    Treatment for MEN1 and MEN2 includes:

    • Screening: We screen for tumors related to your child's condition.
    • Surgery: We use surgery to remove any existing tumors. We may also perform surgery to prevent medullary thyroid cancer from developing in patients with MEN2.
    • Radiation therapy: Often, we'll use radiation therapy before or after surgery to damage or eliminate cancer cells and shrink tumors.
    • Chemotherapy: We may also use chemotherapy to further destroy or shrink cancer cells.

      Different groups of chemotherapy drugs work in different ways. Often, we will use a combination of chemotherapy drugs. Your child may receive chemotherapy:

      • Orally, as a pill to swallow.
      • Intramuscularly, as an injection into the muscle or fat tissue.
      • Intravenously, as a direct injection into the bloodstream or IV.
      • Intrathecally, as a direct injection into the spinal column through a needle.

      While chemotherapy can be very effective in treating certain cancers, the treatment can't differentiate normal healthy cells from cancer cells. As a result, there can be adverse side effects during treatment. Being able to anticipate these side effects can help the care team, child, and family prepare for, and in some cases prevent these complications from occurring.

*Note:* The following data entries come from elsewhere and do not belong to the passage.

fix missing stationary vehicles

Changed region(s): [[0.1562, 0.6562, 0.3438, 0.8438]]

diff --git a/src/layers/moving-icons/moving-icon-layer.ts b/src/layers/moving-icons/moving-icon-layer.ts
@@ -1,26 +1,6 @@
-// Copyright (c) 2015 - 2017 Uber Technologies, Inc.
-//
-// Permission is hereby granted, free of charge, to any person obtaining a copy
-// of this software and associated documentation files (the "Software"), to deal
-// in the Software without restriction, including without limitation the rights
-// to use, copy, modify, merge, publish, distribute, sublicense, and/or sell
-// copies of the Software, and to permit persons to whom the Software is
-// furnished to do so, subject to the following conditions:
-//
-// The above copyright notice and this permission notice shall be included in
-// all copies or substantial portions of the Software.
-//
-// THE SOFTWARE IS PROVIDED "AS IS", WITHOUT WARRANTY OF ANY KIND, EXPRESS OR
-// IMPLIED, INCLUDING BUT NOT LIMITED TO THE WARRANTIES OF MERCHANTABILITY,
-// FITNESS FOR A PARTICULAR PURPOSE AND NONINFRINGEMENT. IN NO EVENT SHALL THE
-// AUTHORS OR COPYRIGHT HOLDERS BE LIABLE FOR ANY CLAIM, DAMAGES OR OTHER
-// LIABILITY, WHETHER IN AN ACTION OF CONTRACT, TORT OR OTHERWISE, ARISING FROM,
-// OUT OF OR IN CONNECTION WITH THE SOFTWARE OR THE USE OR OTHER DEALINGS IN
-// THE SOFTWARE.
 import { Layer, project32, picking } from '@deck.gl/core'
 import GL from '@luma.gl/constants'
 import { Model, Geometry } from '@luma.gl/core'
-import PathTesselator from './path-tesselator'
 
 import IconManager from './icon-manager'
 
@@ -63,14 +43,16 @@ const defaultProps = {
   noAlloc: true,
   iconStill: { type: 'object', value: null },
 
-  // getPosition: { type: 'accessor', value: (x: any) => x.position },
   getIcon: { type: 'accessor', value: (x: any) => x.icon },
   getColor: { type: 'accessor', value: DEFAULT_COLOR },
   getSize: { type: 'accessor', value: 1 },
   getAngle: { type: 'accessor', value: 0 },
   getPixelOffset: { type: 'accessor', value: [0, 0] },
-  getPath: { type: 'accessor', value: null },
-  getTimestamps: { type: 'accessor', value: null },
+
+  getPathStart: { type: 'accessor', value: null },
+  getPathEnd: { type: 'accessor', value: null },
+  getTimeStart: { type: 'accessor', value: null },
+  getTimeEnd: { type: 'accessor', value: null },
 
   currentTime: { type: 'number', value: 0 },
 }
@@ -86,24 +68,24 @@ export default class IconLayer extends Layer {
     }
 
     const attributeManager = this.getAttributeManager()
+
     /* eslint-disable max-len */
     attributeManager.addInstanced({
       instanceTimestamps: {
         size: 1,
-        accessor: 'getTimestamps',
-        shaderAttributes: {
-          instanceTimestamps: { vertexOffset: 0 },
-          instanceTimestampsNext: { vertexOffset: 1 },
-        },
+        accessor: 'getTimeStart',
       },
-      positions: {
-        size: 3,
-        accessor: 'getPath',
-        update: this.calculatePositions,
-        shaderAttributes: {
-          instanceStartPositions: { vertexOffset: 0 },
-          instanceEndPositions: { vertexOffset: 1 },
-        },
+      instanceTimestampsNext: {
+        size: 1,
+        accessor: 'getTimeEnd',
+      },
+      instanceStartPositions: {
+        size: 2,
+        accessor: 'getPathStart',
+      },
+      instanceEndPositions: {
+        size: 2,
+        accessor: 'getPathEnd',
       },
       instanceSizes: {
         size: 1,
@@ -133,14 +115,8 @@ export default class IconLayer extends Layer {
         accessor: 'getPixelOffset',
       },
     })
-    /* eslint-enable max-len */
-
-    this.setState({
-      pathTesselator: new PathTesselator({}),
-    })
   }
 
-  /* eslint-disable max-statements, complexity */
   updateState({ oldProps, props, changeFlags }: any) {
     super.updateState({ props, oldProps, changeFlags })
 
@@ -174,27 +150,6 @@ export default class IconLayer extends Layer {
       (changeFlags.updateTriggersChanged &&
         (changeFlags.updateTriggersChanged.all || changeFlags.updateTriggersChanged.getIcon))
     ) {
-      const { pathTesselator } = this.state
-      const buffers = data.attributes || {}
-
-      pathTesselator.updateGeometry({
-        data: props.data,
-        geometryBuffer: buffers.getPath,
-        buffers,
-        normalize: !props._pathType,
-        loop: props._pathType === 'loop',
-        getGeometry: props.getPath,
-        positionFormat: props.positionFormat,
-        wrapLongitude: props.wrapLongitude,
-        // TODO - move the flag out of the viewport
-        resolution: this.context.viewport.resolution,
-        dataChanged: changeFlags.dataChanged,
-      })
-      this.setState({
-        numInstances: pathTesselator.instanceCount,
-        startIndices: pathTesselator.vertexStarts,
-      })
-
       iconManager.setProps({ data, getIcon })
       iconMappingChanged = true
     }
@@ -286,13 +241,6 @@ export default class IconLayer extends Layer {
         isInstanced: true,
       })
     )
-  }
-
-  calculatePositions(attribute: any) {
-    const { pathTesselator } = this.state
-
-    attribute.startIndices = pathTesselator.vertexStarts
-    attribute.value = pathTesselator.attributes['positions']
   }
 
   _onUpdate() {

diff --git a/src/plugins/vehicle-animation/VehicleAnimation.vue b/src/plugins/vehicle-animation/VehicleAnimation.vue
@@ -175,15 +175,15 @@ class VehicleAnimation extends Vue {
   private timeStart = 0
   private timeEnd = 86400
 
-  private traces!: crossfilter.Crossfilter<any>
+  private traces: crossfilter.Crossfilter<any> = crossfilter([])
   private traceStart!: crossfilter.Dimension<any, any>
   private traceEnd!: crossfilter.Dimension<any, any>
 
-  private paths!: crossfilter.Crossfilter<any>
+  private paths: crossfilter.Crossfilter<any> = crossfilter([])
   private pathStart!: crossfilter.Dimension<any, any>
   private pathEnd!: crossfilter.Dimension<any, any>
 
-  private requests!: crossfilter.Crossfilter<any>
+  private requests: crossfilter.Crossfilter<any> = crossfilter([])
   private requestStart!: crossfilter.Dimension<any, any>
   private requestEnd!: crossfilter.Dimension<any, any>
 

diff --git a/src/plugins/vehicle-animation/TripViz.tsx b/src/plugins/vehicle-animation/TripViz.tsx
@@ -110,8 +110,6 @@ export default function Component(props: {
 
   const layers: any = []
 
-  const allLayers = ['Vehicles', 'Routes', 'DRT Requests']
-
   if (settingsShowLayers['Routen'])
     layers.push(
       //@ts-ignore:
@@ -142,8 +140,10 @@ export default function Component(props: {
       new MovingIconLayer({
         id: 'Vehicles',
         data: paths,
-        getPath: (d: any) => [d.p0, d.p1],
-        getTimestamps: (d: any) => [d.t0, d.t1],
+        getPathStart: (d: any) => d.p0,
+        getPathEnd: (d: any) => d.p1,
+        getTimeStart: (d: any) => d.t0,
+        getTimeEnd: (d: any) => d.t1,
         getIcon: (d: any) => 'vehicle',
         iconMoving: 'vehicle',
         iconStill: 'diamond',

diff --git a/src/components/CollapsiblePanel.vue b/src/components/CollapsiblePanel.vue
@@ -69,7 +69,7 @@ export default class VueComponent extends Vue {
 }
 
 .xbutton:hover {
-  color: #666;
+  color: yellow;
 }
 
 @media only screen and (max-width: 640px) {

    • Genetic counseling: We help your child and family cope with the stress of hereditary cancer diagnosis while discussing practical considerations such as future reproductive options.

    We also provide children with continued, comprehensive care in our pediatric cancer survivorship programs. We conduct regular medical evaluations and provide patient and family education, support groups, and counseling services.

    Research and Clinical Trials for Childhood Multiple Endocrine Neoplasia

    We conduct many groundbreaking clinical trials at Dana-Farber/Boston Children's. Our researchers are at the leading-edge of pediatric cancer advancements.

    In addition to launching our own clinical trials, we also offer trials available through collaborative groups such as the Children's Oncology Group (COG). If your child has a progressive or recurrent tumor, he or she may be eligible for experimental therapies available through these groups or from one of our independent clinical investigators.

    Long-term Outcomes for Children with Multiple Endocrine Neoplasia

    Your child's outlook will depend on whether your child has MEN1 or MEN2. The size, type, and location of the tumors will also affect the prognosis. Once your doctor has confirmed a diagnosis, they will be able to discuss long-term outcomes with you in-depth.

    Childhood Multiple Endocrine Neoplasia Treatment Team

    At Dana-Farber/Boston Children's, your child's care team will include specialized pediatric experts in endocrinology, medical oncology, and surgery. See a complete list of the specialists in our Childhood Solid Tumor Center.